2013 Honda Accord Sedan Video Review
If you want a knock out, drag out fight in the automotive world, look no further than the midsize sedan market. Automakers are trying to one up each other in class to try and grab a slice of this very important and lucrative segment. One of the big players in this class for the longest time was the Honda Accord which offered the best combination of driving fun, comfort, reliability, and resale value. But automakers within the past few years have been stepping up their game in the class; Ford has the dramatically styled 2013 Fusion, Nissan has the all-new Altima, and Volkswagen has the new Passat. For Honda, it was a wake-up call. They knew the next Accord had to better the competition and with the 2013 Accord sedan, they have just done that.
The 2013 Accord sedan’s design is mostly the same as the previous generation Accord aside from a revised front end that includes a new grille and headlight, new shoulder lines, shorter front and rear overhangs, and a new trunk lid. What has changed is how much smaller the 2013 Accord is. Honda engineers lobbed off 3.6 inches out of the new Accord to help remove some of the bloat the old model had. With this decrease in length, you would think the interior space would be affected. Not so. Thanks to some clever packaging, the 2013 Accord sedan retains the large space the outgoing model was praised for. The interior also got some major changes with the instrument cluster and center stack getting redesigned. All Accords come with a large eight-inch LCD display to provide information about what you’re listening to and for the standard back-up camera. The LCD screen also plays a key role in a new piece of safety tech in the Accord. Called LaneWatch, the passenger side-view mirror has a camera mounted in the bottom that turns on when a driver flicks the right turn signal. The video from the camera is fed to the to screen letting a driver know if its safe to move into the next lane.

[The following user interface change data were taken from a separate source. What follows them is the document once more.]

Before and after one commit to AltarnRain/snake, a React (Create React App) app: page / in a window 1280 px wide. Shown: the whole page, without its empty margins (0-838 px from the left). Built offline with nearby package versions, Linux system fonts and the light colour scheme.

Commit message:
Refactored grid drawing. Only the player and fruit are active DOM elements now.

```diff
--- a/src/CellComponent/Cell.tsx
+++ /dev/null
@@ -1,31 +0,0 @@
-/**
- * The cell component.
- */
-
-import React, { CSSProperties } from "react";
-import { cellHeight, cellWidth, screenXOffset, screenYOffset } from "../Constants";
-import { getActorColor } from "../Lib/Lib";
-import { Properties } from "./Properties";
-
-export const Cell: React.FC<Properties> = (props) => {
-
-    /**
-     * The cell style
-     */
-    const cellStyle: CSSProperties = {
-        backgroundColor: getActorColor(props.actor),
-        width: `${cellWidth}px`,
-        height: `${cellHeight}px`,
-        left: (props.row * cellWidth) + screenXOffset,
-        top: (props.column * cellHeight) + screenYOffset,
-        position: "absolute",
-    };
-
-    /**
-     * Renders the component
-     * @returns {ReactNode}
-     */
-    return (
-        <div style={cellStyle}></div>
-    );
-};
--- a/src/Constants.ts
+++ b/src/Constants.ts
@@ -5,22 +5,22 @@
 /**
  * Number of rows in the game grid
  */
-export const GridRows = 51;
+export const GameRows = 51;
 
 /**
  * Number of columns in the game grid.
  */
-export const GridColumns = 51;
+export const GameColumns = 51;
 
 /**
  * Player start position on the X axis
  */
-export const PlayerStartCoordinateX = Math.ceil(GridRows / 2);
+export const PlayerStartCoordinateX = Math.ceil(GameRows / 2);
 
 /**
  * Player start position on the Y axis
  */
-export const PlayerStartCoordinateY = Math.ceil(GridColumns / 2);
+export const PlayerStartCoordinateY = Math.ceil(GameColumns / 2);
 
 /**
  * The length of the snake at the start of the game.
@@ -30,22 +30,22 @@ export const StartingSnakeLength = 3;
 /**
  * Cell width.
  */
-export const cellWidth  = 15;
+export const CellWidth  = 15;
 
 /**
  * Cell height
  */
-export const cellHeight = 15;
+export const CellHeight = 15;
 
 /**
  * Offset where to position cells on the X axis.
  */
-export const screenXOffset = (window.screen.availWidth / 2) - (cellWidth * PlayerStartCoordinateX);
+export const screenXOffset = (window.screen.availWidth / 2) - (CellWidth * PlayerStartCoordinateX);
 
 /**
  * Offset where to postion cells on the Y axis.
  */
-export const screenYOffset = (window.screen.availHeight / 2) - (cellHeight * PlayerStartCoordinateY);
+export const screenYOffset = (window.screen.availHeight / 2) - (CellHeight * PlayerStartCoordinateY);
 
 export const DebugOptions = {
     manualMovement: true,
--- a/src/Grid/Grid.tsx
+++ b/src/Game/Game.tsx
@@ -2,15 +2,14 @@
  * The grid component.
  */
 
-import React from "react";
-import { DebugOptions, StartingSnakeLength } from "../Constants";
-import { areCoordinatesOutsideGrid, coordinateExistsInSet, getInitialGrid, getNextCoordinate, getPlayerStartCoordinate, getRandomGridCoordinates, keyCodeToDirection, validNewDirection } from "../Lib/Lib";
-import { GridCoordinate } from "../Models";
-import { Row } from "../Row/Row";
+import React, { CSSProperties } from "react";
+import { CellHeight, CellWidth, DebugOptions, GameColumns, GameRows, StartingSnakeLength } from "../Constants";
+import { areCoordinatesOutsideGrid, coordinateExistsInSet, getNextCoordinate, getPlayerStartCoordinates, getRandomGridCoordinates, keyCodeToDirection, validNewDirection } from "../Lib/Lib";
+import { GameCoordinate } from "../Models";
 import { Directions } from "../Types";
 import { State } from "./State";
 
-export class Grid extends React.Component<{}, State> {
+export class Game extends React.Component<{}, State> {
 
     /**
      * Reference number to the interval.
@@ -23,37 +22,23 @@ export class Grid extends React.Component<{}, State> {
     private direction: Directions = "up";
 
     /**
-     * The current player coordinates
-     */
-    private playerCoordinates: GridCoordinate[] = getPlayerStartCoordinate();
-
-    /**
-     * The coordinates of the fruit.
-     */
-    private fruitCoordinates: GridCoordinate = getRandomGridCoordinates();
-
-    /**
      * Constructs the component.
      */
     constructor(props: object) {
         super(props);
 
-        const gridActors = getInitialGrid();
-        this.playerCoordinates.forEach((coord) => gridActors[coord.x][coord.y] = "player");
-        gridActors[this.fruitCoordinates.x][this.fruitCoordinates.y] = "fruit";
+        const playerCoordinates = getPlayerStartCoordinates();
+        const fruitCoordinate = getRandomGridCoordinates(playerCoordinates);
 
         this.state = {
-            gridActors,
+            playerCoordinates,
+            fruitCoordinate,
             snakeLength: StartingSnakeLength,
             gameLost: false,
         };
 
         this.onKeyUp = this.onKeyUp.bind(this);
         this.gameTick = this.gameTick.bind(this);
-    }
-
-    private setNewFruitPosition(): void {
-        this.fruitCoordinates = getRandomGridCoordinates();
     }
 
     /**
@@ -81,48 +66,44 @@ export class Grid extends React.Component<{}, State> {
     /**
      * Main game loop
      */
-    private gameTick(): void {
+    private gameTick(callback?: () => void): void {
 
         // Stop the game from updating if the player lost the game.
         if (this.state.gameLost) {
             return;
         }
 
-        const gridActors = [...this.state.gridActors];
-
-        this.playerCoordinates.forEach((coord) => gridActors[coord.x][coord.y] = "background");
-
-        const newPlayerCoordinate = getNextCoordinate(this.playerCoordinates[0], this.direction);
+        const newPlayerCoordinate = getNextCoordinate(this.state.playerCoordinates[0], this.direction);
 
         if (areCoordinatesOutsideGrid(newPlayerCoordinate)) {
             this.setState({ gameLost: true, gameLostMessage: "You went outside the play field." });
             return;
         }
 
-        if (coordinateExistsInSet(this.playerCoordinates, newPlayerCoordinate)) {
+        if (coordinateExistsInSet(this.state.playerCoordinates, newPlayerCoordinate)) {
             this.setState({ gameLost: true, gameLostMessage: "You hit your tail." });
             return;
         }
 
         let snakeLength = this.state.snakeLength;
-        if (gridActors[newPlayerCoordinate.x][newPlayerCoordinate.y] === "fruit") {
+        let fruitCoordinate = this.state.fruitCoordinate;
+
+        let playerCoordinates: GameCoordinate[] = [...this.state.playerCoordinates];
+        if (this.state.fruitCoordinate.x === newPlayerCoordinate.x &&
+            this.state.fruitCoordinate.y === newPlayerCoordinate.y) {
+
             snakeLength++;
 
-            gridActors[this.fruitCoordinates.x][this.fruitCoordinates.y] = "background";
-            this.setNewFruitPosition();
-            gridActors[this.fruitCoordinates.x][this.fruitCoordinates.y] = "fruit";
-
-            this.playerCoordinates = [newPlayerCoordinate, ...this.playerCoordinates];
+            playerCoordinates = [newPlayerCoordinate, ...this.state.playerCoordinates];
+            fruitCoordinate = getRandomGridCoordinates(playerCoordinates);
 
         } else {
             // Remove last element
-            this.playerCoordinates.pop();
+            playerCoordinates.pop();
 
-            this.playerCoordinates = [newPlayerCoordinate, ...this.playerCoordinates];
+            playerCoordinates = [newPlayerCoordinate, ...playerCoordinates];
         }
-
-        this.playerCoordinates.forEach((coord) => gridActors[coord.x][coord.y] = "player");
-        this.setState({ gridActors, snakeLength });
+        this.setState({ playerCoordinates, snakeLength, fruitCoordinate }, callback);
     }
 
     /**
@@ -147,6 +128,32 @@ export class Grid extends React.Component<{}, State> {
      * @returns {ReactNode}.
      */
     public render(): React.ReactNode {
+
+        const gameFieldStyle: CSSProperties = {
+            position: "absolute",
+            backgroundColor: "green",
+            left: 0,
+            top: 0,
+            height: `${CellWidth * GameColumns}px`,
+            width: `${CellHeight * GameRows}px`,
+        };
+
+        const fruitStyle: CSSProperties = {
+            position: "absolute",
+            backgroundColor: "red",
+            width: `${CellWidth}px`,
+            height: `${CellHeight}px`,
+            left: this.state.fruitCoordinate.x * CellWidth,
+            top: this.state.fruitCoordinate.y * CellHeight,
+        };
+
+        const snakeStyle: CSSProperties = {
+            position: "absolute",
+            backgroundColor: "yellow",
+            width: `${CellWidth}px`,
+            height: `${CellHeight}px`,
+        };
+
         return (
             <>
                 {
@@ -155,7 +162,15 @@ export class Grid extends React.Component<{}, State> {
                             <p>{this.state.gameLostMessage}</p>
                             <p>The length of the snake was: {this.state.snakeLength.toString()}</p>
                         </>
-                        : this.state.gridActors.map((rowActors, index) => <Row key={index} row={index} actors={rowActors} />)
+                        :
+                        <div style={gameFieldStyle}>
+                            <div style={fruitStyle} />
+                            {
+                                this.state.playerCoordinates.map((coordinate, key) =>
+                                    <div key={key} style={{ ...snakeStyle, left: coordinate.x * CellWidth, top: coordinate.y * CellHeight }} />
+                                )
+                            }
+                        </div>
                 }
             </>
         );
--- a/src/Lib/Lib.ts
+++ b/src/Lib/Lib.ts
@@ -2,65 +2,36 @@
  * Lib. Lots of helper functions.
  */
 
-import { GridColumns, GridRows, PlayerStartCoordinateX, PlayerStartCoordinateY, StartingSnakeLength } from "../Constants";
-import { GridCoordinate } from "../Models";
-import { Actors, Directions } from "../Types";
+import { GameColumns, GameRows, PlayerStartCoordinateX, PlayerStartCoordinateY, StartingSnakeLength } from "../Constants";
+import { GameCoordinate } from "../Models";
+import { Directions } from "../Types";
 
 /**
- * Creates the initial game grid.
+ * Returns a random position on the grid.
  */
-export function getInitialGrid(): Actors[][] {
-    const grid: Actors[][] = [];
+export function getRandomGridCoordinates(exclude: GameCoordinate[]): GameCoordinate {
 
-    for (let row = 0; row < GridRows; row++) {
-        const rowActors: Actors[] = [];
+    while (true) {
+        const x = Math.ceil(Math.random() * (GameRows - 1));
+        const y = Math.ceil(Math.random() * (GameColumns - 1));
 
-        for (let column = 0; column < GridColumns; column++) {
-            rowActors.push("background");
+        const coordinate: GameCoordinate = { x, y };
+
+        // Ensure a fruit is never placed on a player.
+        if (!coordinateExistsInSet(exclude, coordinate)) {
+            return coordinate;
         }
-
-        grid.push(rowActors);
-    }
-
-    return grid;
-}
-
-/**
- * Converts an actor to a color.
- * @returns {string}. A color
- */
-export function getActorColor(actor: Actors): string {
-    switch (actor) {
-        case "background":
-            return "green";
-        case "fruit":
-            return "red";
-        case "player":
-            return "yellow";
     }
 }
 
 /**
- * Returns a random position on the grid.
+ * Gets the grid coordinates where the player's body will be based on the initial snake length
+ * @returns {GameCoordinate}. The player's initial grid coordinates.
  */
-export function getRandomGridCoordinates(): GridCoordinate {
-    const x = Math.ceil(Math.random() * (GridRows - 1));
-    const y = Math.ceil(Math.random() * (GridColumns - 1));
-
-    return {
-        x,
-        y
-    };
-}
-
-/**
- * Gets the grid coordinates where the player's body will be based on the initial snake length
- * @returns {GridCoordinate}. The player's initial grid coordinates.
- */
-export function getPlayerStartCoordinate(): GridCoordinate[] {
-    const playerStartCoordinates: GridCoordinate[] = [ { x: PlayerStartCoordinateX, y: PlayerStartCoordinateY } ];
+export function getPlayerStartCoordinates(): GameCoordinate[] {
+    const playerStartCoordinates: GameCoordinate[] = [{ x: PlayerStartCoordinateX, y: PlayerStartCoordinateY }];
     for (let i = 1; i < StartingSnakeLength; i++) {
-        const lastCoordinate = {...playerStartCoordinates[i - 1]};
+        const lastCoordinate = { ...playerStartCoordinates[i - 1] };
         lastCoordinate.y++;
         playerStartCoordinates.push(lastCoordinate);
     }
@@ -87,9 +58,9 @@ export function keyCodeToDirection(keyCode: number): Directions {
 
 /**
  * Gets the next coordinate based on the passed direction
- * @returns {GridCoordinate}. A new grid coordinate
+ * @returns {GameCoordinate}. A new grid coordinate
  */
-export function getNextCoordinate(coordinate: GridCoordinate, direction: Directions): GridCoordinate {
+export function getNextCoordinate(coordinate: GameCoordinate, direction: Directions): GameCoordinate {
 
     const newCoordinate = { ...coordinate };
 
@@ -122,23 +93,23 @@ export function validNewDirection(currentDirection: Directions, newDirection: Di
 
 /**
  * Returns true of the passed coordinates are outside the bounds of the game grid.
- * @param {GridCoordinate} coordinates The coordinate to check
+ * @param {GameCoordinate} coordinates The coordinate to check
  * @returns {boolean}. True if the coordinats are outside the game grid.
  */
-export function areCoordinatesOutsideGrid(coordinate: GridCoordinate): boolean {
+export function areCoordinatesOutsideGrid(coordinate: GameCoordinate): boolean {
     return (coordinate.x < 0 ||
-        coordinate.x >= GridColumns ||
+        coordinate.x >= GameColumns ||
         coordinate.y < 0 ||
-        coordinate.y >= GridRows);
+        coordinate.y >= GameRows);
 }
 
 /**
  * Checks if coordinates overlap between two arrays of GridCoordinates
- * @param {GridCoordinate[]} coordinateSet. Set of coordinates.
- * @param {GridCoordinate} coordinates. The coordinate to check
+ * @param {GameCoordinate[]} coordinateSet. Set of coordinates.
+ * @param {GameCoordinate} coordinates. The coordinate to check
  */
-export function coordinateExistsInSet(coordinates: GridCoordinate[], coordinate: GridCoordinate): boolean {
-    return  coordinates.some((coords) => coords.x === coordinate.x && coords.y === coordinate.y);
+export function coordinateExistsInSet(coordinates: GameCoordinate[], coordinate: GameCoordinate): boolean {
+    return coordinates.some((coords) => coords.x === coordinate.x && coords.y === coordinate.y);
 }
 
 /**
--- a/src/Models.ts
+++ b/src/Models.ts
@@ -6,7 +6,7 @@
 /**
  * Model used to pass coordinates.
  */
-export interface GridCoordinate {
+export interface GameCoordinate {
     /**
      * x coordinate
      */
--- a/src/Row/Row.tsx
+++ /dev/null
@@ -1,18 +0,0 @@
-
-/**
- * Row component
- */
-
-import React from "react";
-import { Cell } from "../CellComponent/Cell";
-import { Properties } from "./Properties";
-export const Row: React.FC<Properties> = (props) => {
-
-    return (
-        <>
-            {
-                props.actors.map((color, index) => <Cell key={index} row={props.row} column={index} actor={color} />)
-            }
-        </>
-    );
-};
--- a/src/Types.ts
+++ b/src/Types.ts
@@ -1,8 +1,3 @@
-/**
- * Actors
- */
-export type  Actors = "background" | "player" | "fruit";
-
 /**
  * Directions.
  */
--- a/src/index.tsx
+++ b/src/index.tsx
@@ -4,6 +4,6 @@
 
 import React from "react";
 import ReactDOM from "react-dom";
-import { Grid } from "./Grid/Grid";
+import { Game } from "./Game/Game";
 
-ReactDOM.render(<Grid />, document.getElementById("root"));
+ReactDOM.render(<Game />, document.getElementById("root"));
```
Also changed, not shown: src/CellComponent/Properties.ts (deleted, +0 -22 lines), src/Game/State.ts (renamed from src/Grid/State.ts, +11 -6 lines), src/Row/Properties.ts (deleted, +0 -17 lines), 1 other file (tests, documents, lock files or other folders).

The base engine in the 2013 Accord is a new Earth Dreams 2.4L direct-injected four-cylinder producing either 185 horsepower and 181 pound-feet or 189 horsepower and 182 pound-feet of torque. Those looking for more power can get Earth Dreams 3.5L V6 with 278 horsepower and 252 pound-feet of torque. Four cylinder models have the choice of either a six-speed manual or continuously variable transmission. V6 models stick with a six-speed automatic. The Honda Accord sedan lineup starts at $21,680 for the base LX model with a six-speed manual and goes all the way up to $33,430 for the V6 Touring.